Hunter also noted that Bergdahl was held by militants with the Taliban-aligned Haqqani network, which technically has been declared a terror group. "Bergdahl was in the custody of Haqqani initially, not the Taliban. But regardless of who claimed custody of Bergdahl in the end, is the Taliban not an adversary?" Hunter said. "Is the Taliban not responsible for American deaths? Frankly, it's more nonsense from an administration that seems to have lost its sense of reality."
The Obama administration has tried to articulate its own hostage negotiation policy after ISIS purportedly executed one Japanese hostage and threatened to kill another, and made similar threats over the Jordanian prisoner.
On Sunday, White House Chief of Staff Denis McDonough said U.S. policies are "pretty well set" on the matter.
"We don't get into negotiation with terrorists. We don't pay ransom because that cash then fuels further kidnappings, which just continue to exacerbate the problem. So, we're not going to do that," he told "Fox News Sunday."
But in a letter sent to the White House on Monday, Hunter said that statement "blatantly contradicts" the facts behind the Bergdahl swap.

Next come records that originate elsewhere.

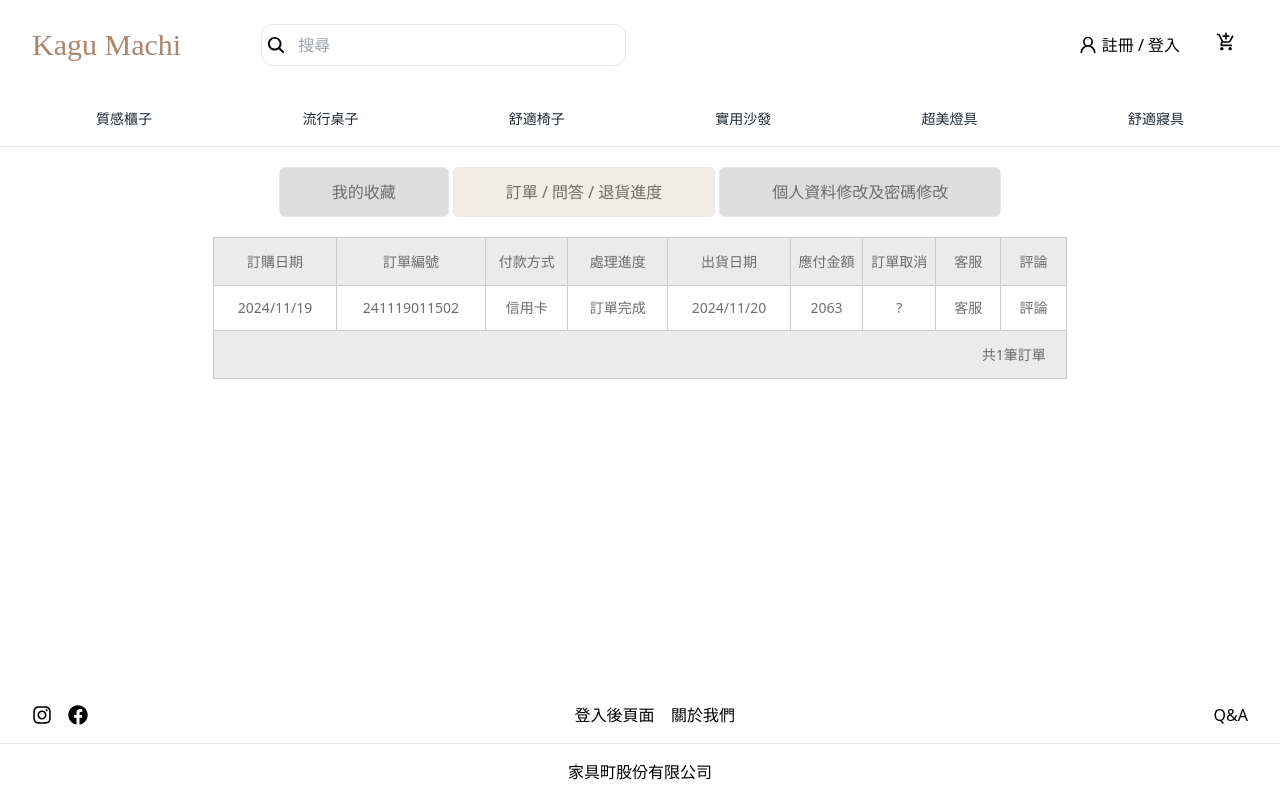
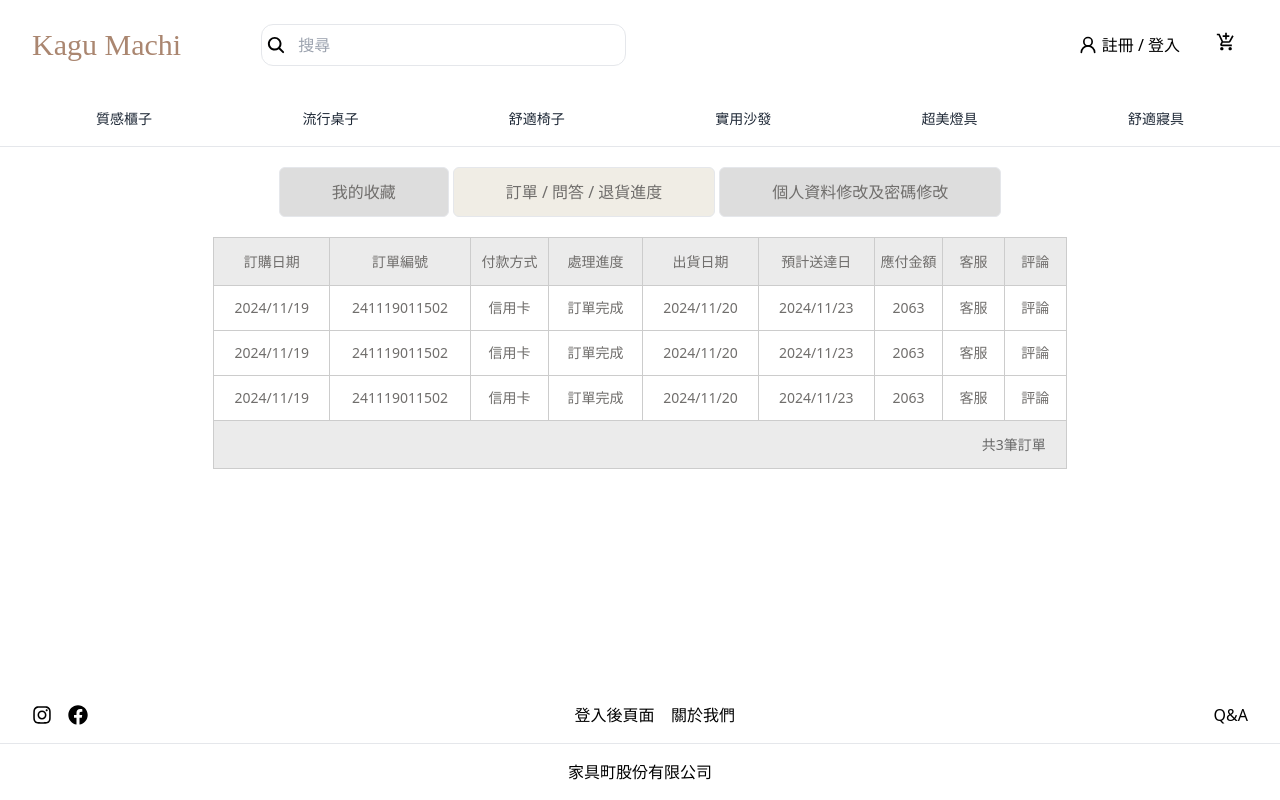
Before and after one commit to emmalu0309/Kagumachi, a React (Vite) app: page /Kagumachi/MemberInfo/MyOrders in a window 1280 px wide. Built offline with nearby package versions, Linux system fonts and the light colour scheme; a web font is replaced by a local one.

Commit message:
更新訂單查詢頁面，新增單筆訂單component (MyOrder.jsx)。

```diff
--- /dev/null
+++ b/src/components/MyOrder.jsx
@@ -0,0 +1,36 @@
+import { Link } from "react-router-dom";
+
+function MyOrder({
+  orderDate,
+  orderNumber,
+  paymentMethod,
+  orderStatus,
+  shippingDate,
+  estimatedDeliveryDate,
+  price,
+}) {
+  const tableTd = "p-3 border border-[#ccc]";
+  return (
+    <tr>
+      <td className={tableTd}>{orderDate}</td>
+      <td className={tableTd}>
+        <Link to="/orderdetail" className="hover:underline">
+          {orderNumber}
+        </Link>
+      </td>
+      <td className={tableTd}>{paymentMethod}</td>
+      <td className={tableTd}>{orderStatus}</td>
+      <td className={tableTd}>{shippingDate}</td>
+      <td className={tableTd}>{estimatedDeliveryDate}</td>
+      <td className={tableTd}>{price}</td>
+      <td className={tableTd}>客服</td>
+      <td className={tableTd}>
+        <Link to="/customerreviews" className="hover:underline">
+          評論
+        </Link>
+      </td>
+    </tr>
+  );
+}
+
+export default MyOrder;
--- a/src/pages/MyKeep.jsx
+++ b/src/pages/MyKeep.jsx
@@ -2,6 +2,7 @@ import { useState } from "react";
 import MyKeepItem from "../components/MyKeepItem";
 
 function MyKeep() {
+  // ==============================
   const [itemList, setItemList] = useState([
     {
       productId: 1,
@@ -132,6 +133,7 @@ function MyKeep() {
       ],
     },
   ]);
+  // ==============================
 
   const removeItem = (productId) => {
     setItemList(itemList.filter(item => item.productId !== productId));
--- a/src/pages/MyOrders.jsx
+++ b/src/pages/MyOrders.jsx
@@ -1,8 +1,55 @@
-import { Link } from "react-router-dom";
+import MyOrder from "../components/MyOrder";
 
-function Member() {
+function MyOrders() {
+  // ==============================
+  const orderList = [
+    {
+      orderDate: "2024/11/19",
+      orderNumber: "241119011502",
+      paymentMethod: "信用卡",
+      orderStatus: "訂單完成",
+      shippingDate: "2024/11/20",
+      estimatedDeliveryDate: "2024/11/23",
+      price: "2063",
+    },
+    {
+      orderDate: "2024/11/19",
+      orderNumber: "241119011502",
+      paymentMethod: "信用卡",
+      orderStatus: "訂單完成",
+      shippingDate: "2024/11/20",
+      estimatedDeliveryDate: "2024/11/23",
+      price: "2063",
+    },
+    {
+      orderDate: "2024/11/19",
+      orderNumber: "241119011502",
+      paymentMethod: "信用卡",
+      orderStatus: "訂單完成",
+      shippingDate: "2024/11/20",
+      estimatedDeliveryDate: "2024/11/23",
+      price: "2063",
+    },
+  ];
+  // ==============================
+
+  const renderedOrderList = orderList.map((order, index) => {
+    return (
+      <MyOrder
+        key={index}
+        orderDate={order.orderDate}
+        orderNumber={order.orderNumber}
+        paymentMethod={order.paymentMethod}
+        orderStatus={order.orderStatus}
+        shippingDate={order.shippingDate}
+        estimatedDeliveryDate={order.estimatedDeliveryDate}
+        price={order.price}
+      />
+    );
+  });
+
   const tableTh = "h-12 text-sm font-sans font-normal bg-[#ebebeb] border border-[#ccc]";
-  const tableTd = "p-3 border border-[#ccc]"
+
   return (
     <div className="mt-5 flex justify-center">
       <table className="w-4/6 text-sm font-sans text-[#706e6c] border-collapse text-center">
@@ -13,33 +60,19 @@ function Member() {
             <th className={tableTh}>付款方式</th>
             <th className={tableTh}>處理進度</th>
             <th className={tableTh}>出貨日期</th>
+            <th className={tableTh}>預計送達日</th>
             <th className={tableTh}>應付金額</th>
-            <th className={tableTh}>訂單取消</th>
             <th className={tableTh}>客服</th>
             <th className={tableTh}>評論</th>
           </tr>
         </thead>
         <tbody>
-          <tr>
-            <td className={tableTd}>2024/11/19</td>
-            <td className={tableTd}>
-              <Link to="/orderdetail" className="hover:underline">241119011502</Link>
-            </td>
-            <td className={tableTd}>信用卡</td>
-            <td className={tableTd}>訂單完成</td>
-            <td className={tableTd}>2024/11/20</td>
-            <td className={tableTd}>2063</td>
-            <td className={tableTd}>?</td>
-            <td className={tableTd}>客服</td>
-            <td className={tableTd}>
-              <Link to="/customerreviews" className="hover:underline">評論</Link>
-            </td>
-          </tr>
+          {renderedOrderList}
         </tbody>
         <tfoot>
           <tr>
             <td className="h-12 py-2 px-5 bg-[#ebebeb] border border-[#ccc] text-[#686868] text-right" colSpan={9}>
-              共1筆訂單
+              共{orderList.length}筆訂單
             </td>
           </tr>
         </tfoot>
@@ -48,4 +81,4 @@ function Member() {
   );
 }
 
-export default Member;
+export default MyOrders;
--- a/src/pages/Profile.jsx
+++ b/src/pages/Profile.jsx
@@ -30,6 +30,18 @@ const schema = z
   });
 
 function Profile() {
+  // =========================
+  const data = {
+    chinese_name: "布萊德",
+    gender: "1",
+    birthday: "1990-01-01",
+    phone: "0912-345-678",
+    email: "brad@big.com",
+    zip_code: "408",
+    address: "公益路二段51號18樓",
+  };
+  // =========================
+
   const {
     register,
     handleSubmit,
@@ -37,15 +49,15 @@ function Profile() {
   } = useForm({
     resolver: zodResolver(schema),
     defaultValues: {
-      chinese_name: "布萊德",
-      gender: "1",
-      birthday: "1990-01-01",
-      phone: "0912-345-678",
-      email: "brad@big.com",
+      chinese_name: data.chinese_name,
+      gender: data.gender,
+      birthday: data.birthday,
+      phone: data.phone,
+      email: data.email,
       password: "",
       check_password: "",
-      zip_code: "408",
-      address: "公益路二段51號18樓",
+      zip_code: data.zip_code,
+      address: data.address,
     },
   });
 
```
Lines whose indentation alone changed are shown as unchanged.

The Bergdahl trade is back in the headlines following claims that the Army may be preparing to charge him with desertion. The Pentagon and Army have adamantly denied the claims, saying no decision has been reached.
Reports have emerged that Qatar also proposed a trade last year for an Al Qaeda operative held in a U.S. prison. Two Americans held by Qatar were ultimately released in December, and the Al Qaeda operative was released this month -- though the administration insists no trade was considered. Officials said the operative was released after time served.
In his letter, Hunter urged the administration to better explain that release.
He said the Bergdahl trade set a precedent that "reshuffled" the deck for "all other Americans in captivity."
Asked about the developments with Jordan, State Department spokeswoman Jen Psaki said Wednesday that every country "has the ability and the right to make decisions," but reiterated the U.S. position that "we don't make concessions to terrorists."
Jordan is reportedly in indirect talks with the militants to get the ISIS hostages released.
FoxNews.com's Judson Berger contributed to this report.